Without any hype, glamour, publicity, nor a hint of notice, Wilco has shocked us all with the greatest gift of all: free music. Somewhere between heavy rehearsing and a light touring schedule with his son Spencer on their father/son solo project, Tweedy, frontman Jeff Tweedy and company found the time to write, record, and release their 9th studio album, Star Wars.
The album, which follows the similar formula that worked wonderfully for Beyoncé or Radiohead and their zero-frills record releasing, is the band’s first LP since 2011’s The Whole Love. However, when you run your own recording label as Wilco does with dBpm, you truly call your own shots. Spanning 34 minutes and 11 tracks long, Star Wars, the band’s shortest album by 10 minutes, dropped Thursday, July 16th, released and remaining free for the 30 days following available through the band’s website, as well as Amazon, Google, and iTunes.

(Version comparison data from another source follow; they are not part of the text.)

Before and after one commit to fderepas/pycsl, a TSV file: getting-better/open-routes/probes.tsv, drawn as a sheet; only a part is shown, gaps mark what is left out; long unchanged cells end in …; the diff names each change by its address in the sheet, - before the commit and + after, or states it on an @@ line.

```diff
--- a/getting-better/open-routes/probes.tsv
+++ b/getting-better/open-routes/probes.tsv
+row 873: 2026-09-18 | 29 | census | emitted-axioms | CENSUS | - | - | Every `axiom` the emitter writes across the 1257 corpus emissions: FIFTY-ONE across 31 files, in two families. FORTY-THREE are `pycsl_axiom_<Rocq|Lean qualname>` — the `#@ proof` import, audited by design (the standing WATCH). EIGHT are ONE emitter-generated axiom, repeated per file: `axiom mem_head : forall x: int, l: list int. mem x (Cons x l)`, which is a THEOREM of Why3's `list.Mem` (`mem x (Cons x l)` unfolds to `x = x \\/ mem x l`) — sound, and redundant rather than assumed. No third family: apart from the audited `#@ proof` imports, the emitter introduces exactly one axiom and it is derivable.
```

While seeing Tweedy at the Berklee Performance Center in the fall of 2014, Jeff Tweedy commented as to how bizarre and sometimes frustrating it is to be playing new material & working out songs to crowds while on tour, only to have a video of one of these new cuts, yet to be finished, go viral on YouTube, almost stunting the creative process and solidifying the track. This time around with Wilco, on tour and in public the band has managed to keep each one of these songs in the recording studio and off the Internet until they were ready.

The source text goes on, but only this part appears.